**RECORDS SHOWN**:
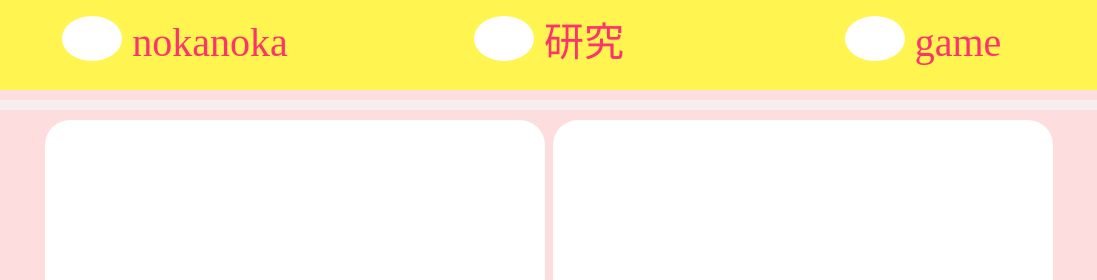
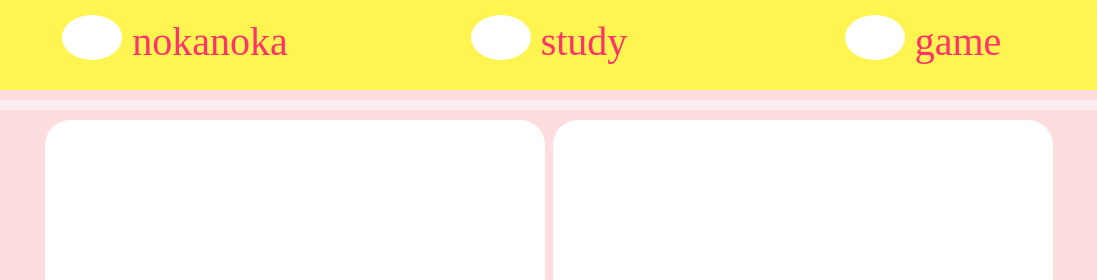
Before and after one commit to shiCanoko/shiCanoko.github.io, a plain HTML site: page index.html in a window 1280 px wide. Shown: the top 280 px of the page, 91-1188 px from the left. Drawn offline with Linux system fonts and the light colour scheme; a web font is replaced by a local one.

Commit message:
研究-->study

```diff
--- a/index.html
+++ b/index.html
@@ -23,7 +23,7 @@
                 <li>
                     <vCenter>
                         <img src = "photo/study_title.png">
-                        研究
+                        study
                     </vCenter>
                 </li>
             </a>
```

---

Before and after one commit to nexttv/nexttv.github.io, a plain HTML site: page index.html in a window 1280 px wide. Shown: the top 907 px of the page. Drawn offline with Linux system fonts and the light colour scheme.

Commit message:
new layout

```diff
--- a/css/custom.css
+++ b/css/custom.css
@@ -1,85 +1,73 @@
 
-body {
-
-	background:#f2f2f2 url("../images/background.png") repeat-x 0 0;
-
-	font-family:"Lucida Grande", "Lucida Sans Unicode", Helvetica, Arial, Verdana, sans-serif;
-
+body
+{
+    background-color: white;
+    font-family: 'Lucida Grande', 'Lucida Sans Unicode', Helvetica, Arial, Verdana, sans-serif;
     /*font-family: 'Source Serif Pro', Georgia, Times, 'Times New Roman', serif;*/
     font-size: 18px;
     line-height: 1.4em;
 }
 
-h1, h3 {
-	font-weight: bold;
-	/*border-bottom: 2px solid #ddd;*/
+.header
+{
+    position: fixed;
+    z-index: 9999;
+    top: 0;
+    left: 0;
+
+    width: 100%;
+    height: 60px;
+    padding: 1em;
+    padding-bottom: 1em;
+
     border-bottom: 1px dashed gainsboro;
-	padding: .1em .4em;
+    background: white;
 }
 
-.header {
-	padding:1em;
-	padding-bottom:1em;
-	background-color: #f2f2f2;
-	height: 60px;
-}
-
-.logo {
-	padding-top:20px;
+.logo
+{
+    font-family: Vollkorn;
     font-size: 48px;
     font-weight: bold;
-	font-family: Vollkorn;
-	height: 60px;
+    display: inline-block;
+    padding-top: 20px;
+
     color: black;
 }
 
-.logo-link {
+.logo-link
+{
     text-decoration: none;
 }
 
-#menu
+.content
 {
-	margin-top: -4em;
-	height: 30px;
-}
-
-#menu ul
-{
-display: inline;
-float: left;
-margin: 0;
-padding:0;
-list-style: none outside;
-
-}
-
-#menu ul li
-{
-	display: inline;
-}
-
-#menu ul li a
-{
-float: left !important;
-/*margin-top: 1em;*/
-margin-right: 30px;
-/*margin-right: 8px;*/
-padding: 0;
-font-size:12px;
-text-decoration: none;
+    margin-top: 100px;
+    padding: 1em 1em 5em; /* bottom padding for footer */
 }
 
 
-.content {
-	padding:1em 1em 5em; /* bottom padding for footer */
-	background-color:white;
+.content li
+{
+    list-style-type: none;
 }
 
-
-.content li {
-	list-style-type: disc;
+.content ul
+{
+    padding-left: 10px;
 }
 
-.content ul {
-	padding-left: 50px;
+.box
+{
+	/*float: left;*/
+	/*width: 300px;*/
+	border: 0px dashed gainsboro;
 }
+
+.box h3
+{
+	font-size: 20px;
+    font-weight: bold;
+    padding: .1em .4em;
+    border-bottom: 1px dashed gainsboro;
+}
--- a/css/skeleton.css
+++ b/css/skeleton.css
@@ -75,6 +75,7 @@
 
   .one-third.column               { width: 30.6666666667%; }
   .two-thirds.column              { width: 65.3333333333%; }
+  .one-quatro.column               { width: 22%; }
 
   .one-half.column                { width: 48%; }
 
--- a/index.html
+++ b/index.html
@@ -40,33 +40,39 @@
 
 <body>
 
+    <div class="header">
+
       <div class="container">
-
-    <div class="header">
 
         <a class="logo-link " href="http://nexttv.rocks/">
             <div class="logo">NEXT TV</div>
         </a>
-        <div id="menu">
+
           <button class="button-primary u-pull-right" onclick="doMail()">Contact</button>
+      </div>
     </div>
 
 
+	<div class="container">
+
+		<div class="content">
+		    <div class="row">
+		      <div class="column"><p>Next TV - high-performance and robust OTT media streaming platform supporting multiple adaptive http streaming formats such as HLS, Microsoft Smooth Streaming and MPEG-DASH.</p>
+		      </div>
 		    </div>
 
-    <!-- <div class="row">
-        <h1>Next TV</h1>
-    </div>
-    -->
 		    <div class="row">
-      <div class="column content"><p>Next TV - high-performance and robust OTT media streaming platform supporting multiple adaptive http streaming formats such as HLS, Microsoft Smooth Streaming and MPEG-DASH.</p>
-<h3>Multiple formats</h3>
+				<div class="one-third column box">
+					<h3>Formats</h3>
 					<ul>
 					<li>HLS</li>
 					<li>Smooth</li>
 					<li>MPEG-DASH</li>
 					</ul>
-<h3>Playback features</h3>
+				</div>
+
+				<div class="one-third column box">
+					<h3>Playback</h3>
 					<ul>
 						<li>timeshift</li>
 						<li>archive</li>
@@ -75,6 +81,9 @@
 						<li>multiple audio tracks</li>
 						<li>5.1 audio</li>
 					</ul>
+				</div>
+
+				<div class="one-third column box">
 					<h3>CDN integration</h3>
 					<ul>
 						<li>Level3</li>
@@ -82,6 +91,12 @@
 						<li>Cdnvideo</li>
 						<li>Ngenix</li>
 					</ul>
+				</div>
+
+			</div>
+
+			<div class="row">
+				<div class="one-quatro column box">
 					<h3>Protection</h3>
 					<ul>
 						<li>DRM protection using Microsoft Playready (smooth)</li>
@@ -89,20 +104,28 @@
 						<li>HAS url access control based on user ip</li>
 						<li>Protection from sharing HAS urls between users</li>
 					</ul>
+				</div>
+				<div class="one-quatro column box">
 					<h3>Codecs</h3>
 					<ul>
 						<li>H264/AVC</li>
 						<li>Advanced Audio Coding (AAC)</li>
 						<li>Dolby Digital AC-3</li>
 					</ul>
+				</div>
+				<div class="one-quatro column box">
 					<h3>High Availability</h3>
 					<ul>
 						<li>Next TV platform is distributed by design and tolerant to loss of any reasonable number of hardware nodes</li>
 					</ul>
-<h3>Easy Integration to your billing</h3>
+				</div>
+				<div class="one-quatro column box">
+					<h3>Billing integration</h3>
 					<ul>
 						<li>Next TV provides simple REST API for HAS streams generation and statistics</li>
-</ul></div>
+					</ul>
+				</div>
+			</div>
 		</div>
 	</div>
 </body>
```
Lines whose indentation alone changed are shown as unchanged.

**DIRECTIONS**:
Take every line from the data that contains the word "border".

**ANSWER SPACE**:
-	/*border-bottom: 2px solid #ddd;*/
     border-bottom: 1px dashed gainsboro;
+	border: 0px dashed gainsboro;
+    border-bottom: 1px dashed gainsboro;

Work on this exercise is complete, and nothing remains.